Over the weekend, the Manitoba Marathon joined the Levi Half Marathon in Quebec and other select Canadian races that have been able to hold their races as in-person events. On the heels of the Scotiabank Toronto Waterfront Marathon requiring vaccinations from their participants, the world of in-person racing seems to be a rapidly moving starting line.
However, from the runners who’ve been able to race on actual in-person Canadian courses, it seems the events hold huge emotional appeal.
“It felt freeing,” says Cheryl Ann, who completed the half marathon this weekend in Manitoba. “I loved running the course and seeing all of my running friends that I haven’t seen in so long. I usually run with earbuds and music, but I made it a point to remove them as I was approaching the finish line, just to hear the volunteers and the crowd cheers. It was a memorable, emotional finish.”
A marathoner who’s completed 116 marathons, says Sunday’s event was one of the most gratifying that he’s ever ran. He wasn’t happy with his finishing time. He also didn’t really care. “I was just glad to be back,” says Len Rolfson, who hasn’t missed a Manitoba Marathon since it first started, in 1979. “I felt safe with all the COVID protocols and they worked pretty seamlessly. There was something about seeing all of the familiar faces that really felt special, like something better than good.”

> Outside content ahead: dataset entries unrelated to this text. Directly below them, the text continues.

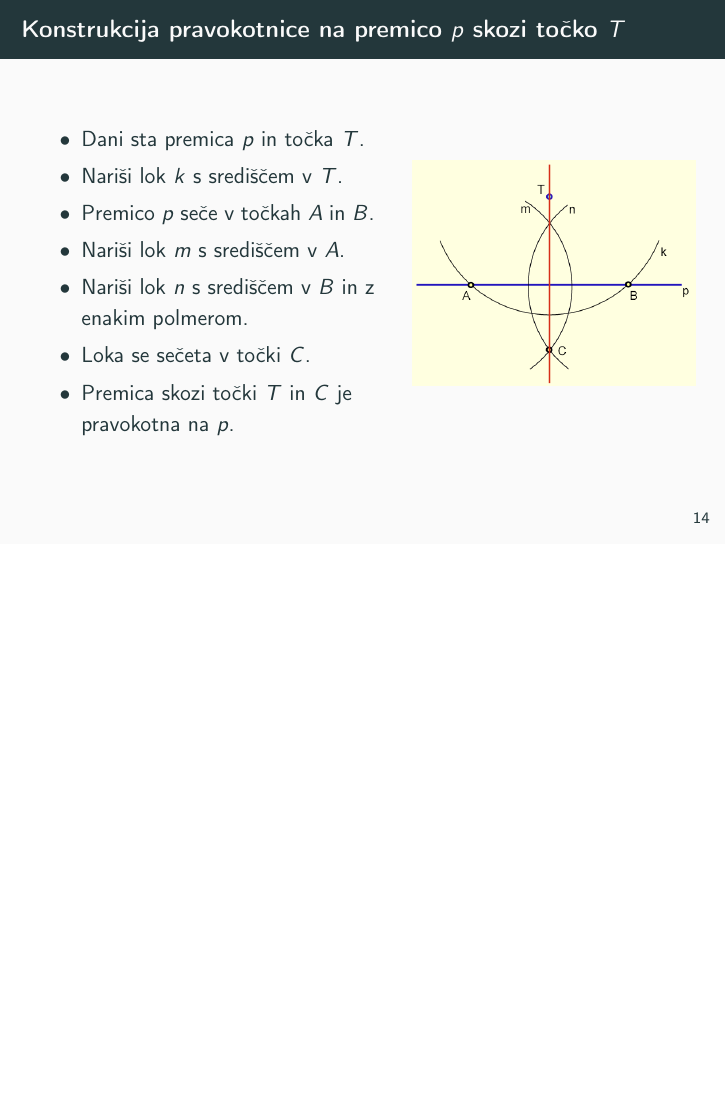
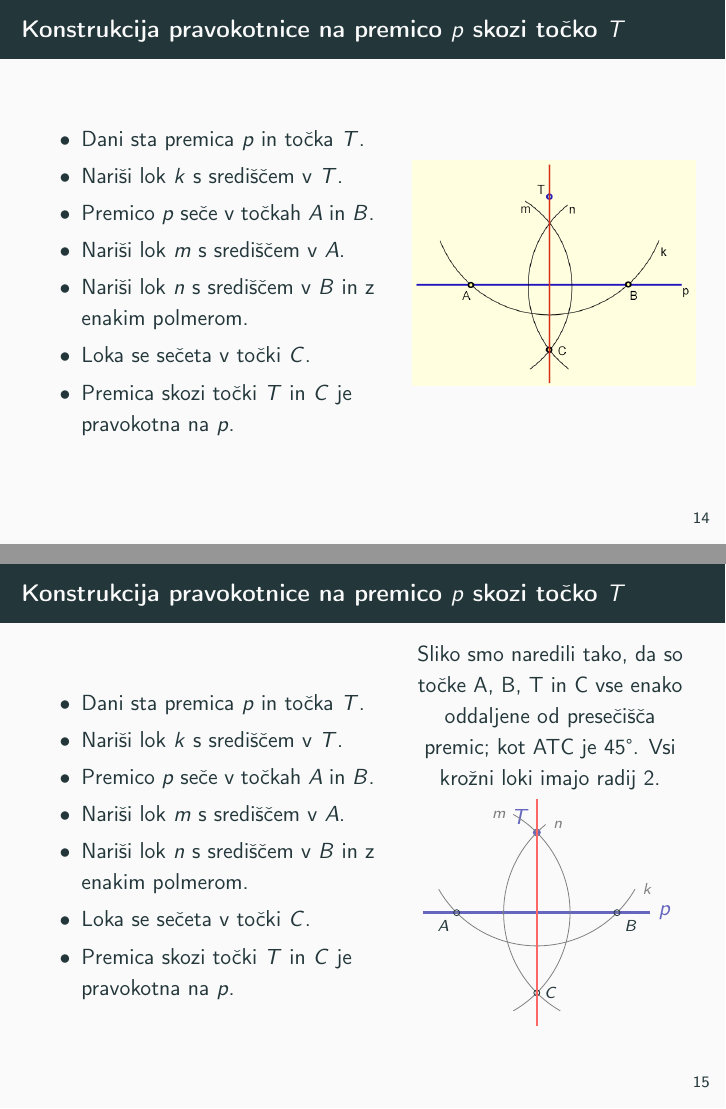
Before and after one commit to tian-jovanovic/racunalniski-praktikum, LaTeX slides (08-prosojnice/prosojnice.tex, which reads 08-prosojnice/prosojnice/4-stolpci-slike.tex): page 32 of 48 before the commit and pages 32 and 39 of 55 after it, the two joined at a grey line, the shorter picture padded with empty space. Compiled offline with pdfLaTeX.

Commit message:
Končane predstavitve

```diff
--- a/08-prosojnice/prosojnice/4-stolpci-slike.tex
+++ b/08-prosojnice/prosojnice/4-stolpci-slike.tex
@@ -22,58 +22,70 @@
 	\end{columns}
 \end{frame}
 
-%\begin{frame}{Konstrukcija pravokotnice na premico $p$ skozi točko $T$}
-%	\begin{columns}
-%	\column{0.55\textwidth}
-%	\begin{itemize}
-%		 \item <1->Dani sta premica $p$ in točka $T$.
-%		 \item <2->Nariši lok $k$ s središčem v $T$.
-%		 \item <3->Premico $p$ seče v točkah $A$ in $B$.
-%		 \item <4->Nariši lok $m$ s središčem v $A$.
-%		 \item <5->Nariši lok $n$ s središčem v $B$ in z enakim polmerom.
-%		 \item <6->Loka se sečeta v točki $C$.
-%		 \item <7>Premica skozi točki $T$ in $C$ je pravokotna na $p$.
-%	  \end{itemize}
-%	  \column{0.45\textwidth}
-%	  \centering
-%	   Sliko smo naredili tako, da so točke A, B, T in C vse enako oddaljene
-%	   od presečišča premic; kot ATC je 45°.
-%	   Vsi krožni loki imajo radij 2.
-%	  \tikzmath{
-%	  	% Razdalja od točke T do premice p je tako 2*sin(45°).
-%	  	\t = 2*sin(45);
-%	  	% Razdalja začetka loka m do premice p
-%	  	% oz. razdalja točke T' levo in zgoraj od točke T do premice
-%	  	\tt = 2*sin(60);
-%	  	% Razdalja točke T' od navpične premice skozi T
-%	  	\td = \t-2*cos(60);
-%	  }
-%	  % Definicija točke T
-%	  \coordinate [label={[blue, above left]:$T$}] (T) at (0,{\t});
-%	  % Risanje točke T
-%	  \fill[blue] (T) circle (2pt);
-%	  % Premica p
-%	  \draw[blue, very thick] (-2,0) -- (2,0) node[right] {$p$};
-%	  \pause
-%	  % Definicija pomožne točke A' in risanje krožnega loka k, ki se začne v A'
-%	  \coordinate (A') at ({-\tt},{\td});
-%	  \draw[gray, thin] (A') arc[start angle=210, end angle=330, radius=2] node[right] {\scriptsize $k$};
-%	  \pause
-%	  % Točka A
-%	  \coordinate [label=below left:{\scriptsize $A$}] (A) at ({-\t},0);
-%	  \draw (A) circle (1.5pt);
-%	  \pause
-%	  \coordinate [label=below right:{\scriptsize $B$}] (B) at ({\t},0);
-%	  \draw (B) circle (1.5pt);
-%	  \coordinate (T') at ({-\td},{\tt});
-%	  \draw[gray, thin] (T') arc[start angle=210, end angle=330, radius=2] node[down] {\scriptsize $m$};
-%	  \coordinate (T'') at ({\td},{\tt});
-%	  \draw[gray, thin] (T'') arc[start angle=210, end angle=330, radius=2] node[down] {\scriptsize $n$};
-%	  \coordinate [label=below right:{\scriptsize $C$}] (C) at (0,{-\t});
-%	  \draw (C) circle (2pt);
-%	  \draw[red, very thick] (0, -2) -- (0,2) node[up] {};
-%	\end{columns}
-%\end{frame}
+\begin{frame}{Konstrukcija pravokotnice na premico $p$ skozi točko $T$}
+	\begin{columns}
+	\column{0.55\textwidth}
+	\begin{itemize}
+		 \item <1->Dani sta premica $p$ in točka $T$.
+		 \item <2->Nariši lok $k$ s središčem v $T$.
+		 \item <3->Premico $p$ seče v točkah $A$ in $B$.
+		 \item <4->Nariši lok $m$ s središčem v $A$.
+		 \item <5->Nariši lok $n$ s središčem v $B$ in z enakim polmerom.
+		 \item <6->Loka se sečeta v točki $C$.
+		 \item <7>Premica skozi točki $T$ in $C$ je pravokotna na $p$.
+	  \end{itemize}
+	  \column{0.45\textwidth}
+	  \centering
+	   Sliko smo naredili tako, da so točke A, B, T in C vse enako oddaljene
+	   od presečišča premic; kot ATC je 45°.
+	   Vsi krožni loki imajo radij 2.
+
+	    % Sliko smo naredili tako, da so točke A, B, T in C vse enako oddaljene
+		% od presečišča premic; kot ATC je 45°.
+		% Vsi krožni loki imajo radij 2.
+
+		\begin{tikzpicture}
+			\tikzmath{
+				% Razdalja od točke T do premice p je tako 2*sin(45°).
+				\t = 2*sin(45);
+				% Razdalja začetka loka m do premice p
+				% oz. razdalja točke T' levo in zgoraj od točke T do premice
+				\tt = 2*sin(60);
+				% Razdalja točke T' od navpične premice skozi T
+				\td = \t-2*cos(60);
+			}
+			% Definicija točke T
+			\coordinate [label={[blue, above left]:$T$}] (T) at (0,{\t});
+			% Risanje točke T
+			\fill[blue] (T) circle (2pt);
+			% Premica p
+			\draw[blue, very thick] (-2,0) -- (2,0) node[right] {$p$};
+			\pause
+			% Definicija pomožne točke A' in risanje krožnega loka k, ki se začne v A'
+			\coordinate (A') at ({-\tt},{\td});
+			\draw[gray, thin] (A') arc[start angle=210, end angle=330, radius=2] node[right] {\scriptsize $k$};
+			\pause
+			% Točka A
+			\coordinate [label=below left:{\scriptsize $A$}] (A) at ({-\t},0);
+			\draw (A) circle (1.5pt);
+			\coordinate [label=below right:{\scriptsize $B$}] (B) at ({\t},0);
+			\draw (B) circle (1.5pt);
+			\pause
+			\coordinate (T') at ({-\td},{-\tt});
+			\draw[gray, thin] (T') arc[start angle=-60, end angle=60, radius=2] node[left] {\scriptsize $m$};
+			\pause
+			\coordinate (T'') at ({\td},{-\tt});
+			\draw[gray, thin] (T'') arc[start angle=240, end angle=129, radius=2] node[right] {\scriptsize $n$};
+			\pause
+			\coordinate [label=right:{\scriptsize $C$}] (C) at (0, {-\t});
+			\draw (C) circle (1.5pt);
+			\pause
+			\draw[red, very thick] (0,-2) -- (0,2) node[right] {};
+		\end{tikzpicture}
+		% Lok je definiran s točko, v kateri se lok začne (ne središče!), z začetnim in končnim kotom ter radijem.
+		% Koti so vedno podani enako: kot 0 je v smeri x osi in se veča v nasprotni smeri urinega kazalc
+	\end{columns}
+\end{frame}
 
 \begin{frame}{Graf funkcije s TikZ}
 	\centering
```
Also changed, not shown: 08-prosojnice/prosojnice.tex (+3 -0 lines).
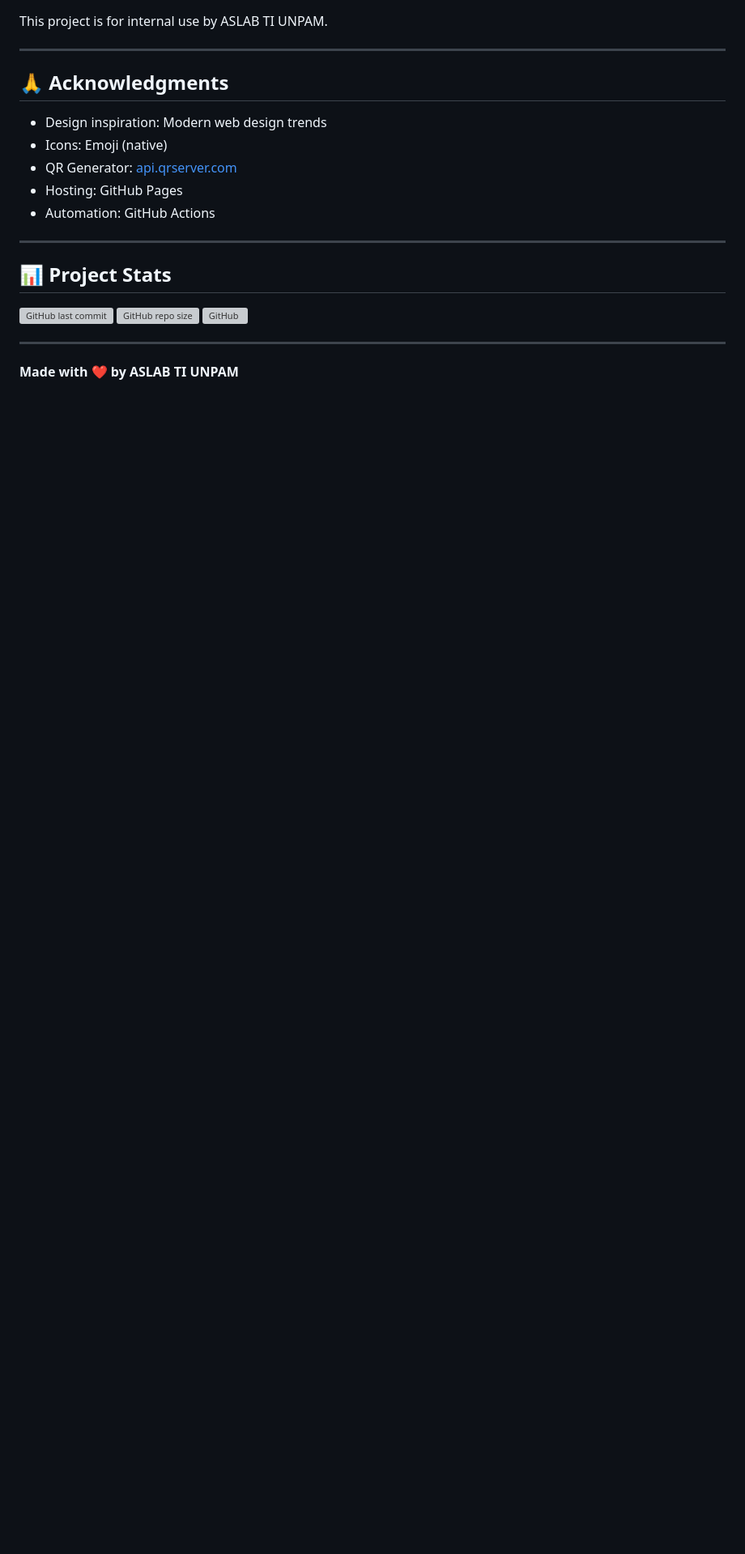
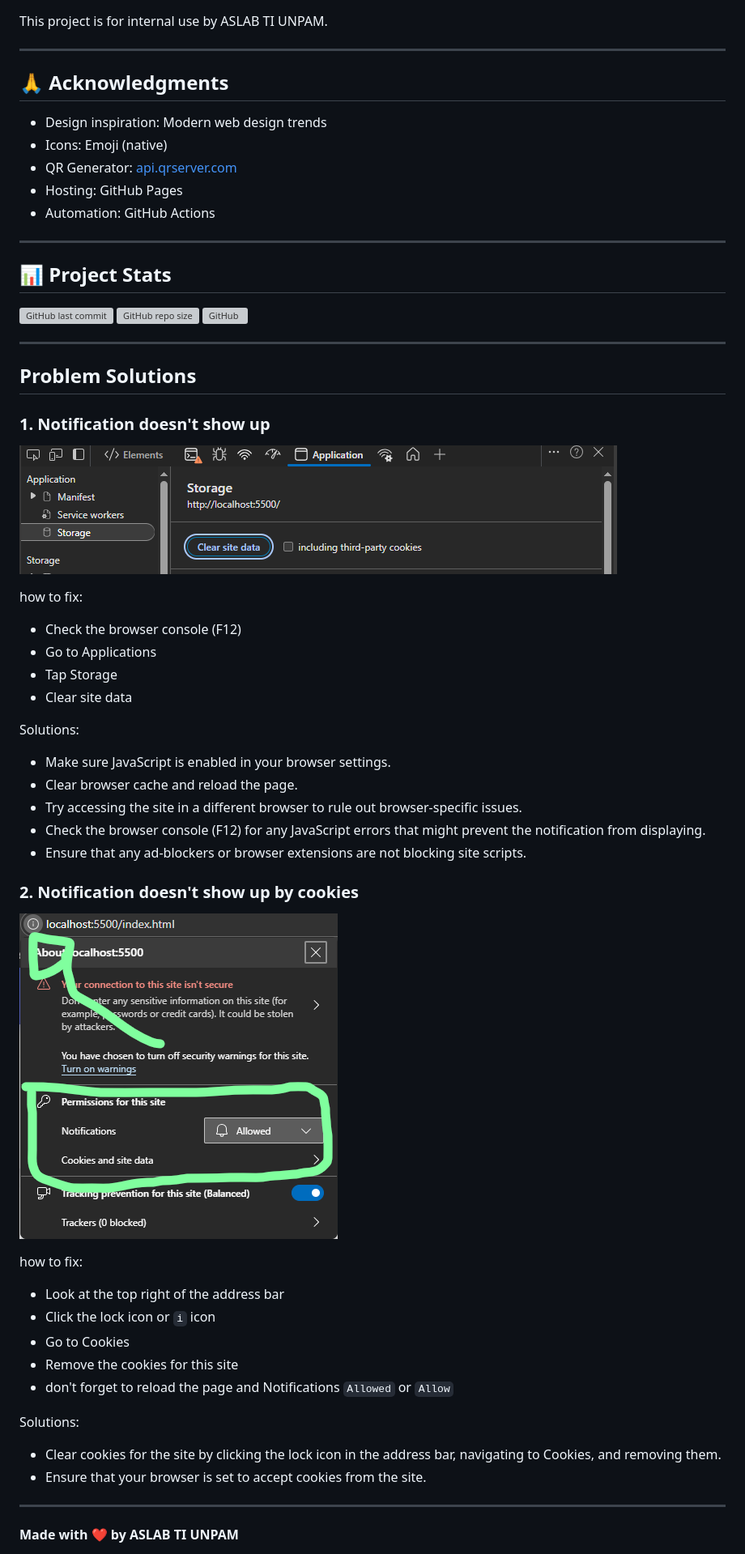
Before and after one commit to unpamtiaslab/opreq, a Markdown page: README.md, the part around the change printed below. Shown: that part at 81% size. Drawn GitHub-style; pictures changed too: images/error_in_computer.png (added), images/error_in_cookies.png (added); blank space fills up the shorter version; grey boxes are pictures that could not be loaded.

```diff
--- a/README.md
+++ b/README.md
@@ -292,5 +311,37 @@ This project is for internal use by ASLAB TI UNPAM.
 
 ---
 
+## Problem Solutions
+### 1. Notification doesn't show up
+[![First](./images/error_in_computer.png)](./images/error_in_computer.png)
+
+how to fix:
+- Check the browser console (F12)
+- Go to Applications
+- Tap Storage
+- Clear site data
+
+Solutions:
+- Make sure JavaScript is enabled in your browser settings.
+- Clear browser cache and reload the page.
+- Try accessing the site in a different browser to rule out browser-specific issues.
+- Check the browser console (F12) for any JavaScript errors that might prevent the notification from displaying.
+- Ensure that any ad-blockers or browser extensions are not blocking site scripts.
+
+### 2. Notification doesn't show up by cookies
+[![Second](./images/error_in_cookies.png)](./images/error_in_cookies.png)
+
+how to fix:
+- Look at the top right of the address bar
+- Click the lock icon or `i` icon
+- Go to Cookies
+- Remove the cookies for this site
+- don't forget to reload the page and Notifications `Allowed` or `Allow`
+
+Solutions:
+- Clear cookies for the site by clicking the lock icon in the address bar, navigating to Cookies, and removing them.
+- Ensure that your browser is set to accept cookies from the site.
+---
+
 **Made with ❤️ by ASLAB TI UNPAM**
 
```
Also changed, not shown: other parts of README.md (+35 -16 lines), 5 other files.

That good feeling isn’t only going to be found in Manitoba. Rachel Munday, the Manitoba Marathon race director, has been working with RDs across Canada for the past two years on their race safety precautions and she had the race director from the Scotiabank Toronto Waterfront Marathon at her event. A popular white paper shared by Running USA claims that races hold minimal transmission risk. Outdoor transmission is .1% of all transmission events, the report reads. And with the Manitoba Marathon completed, the learnings from that event will soon be shared countrywide.
“All of the big city race directors in Canada have been collaborating for two years and we’ve been working together for runners to make a plan for a safe return,” Munday says. “Now that we’ve had our event, we can take what we’ve learned and move it to other events around the country: we’re all working together for runners so that safe, in-person Canadian events, like ours, can return.”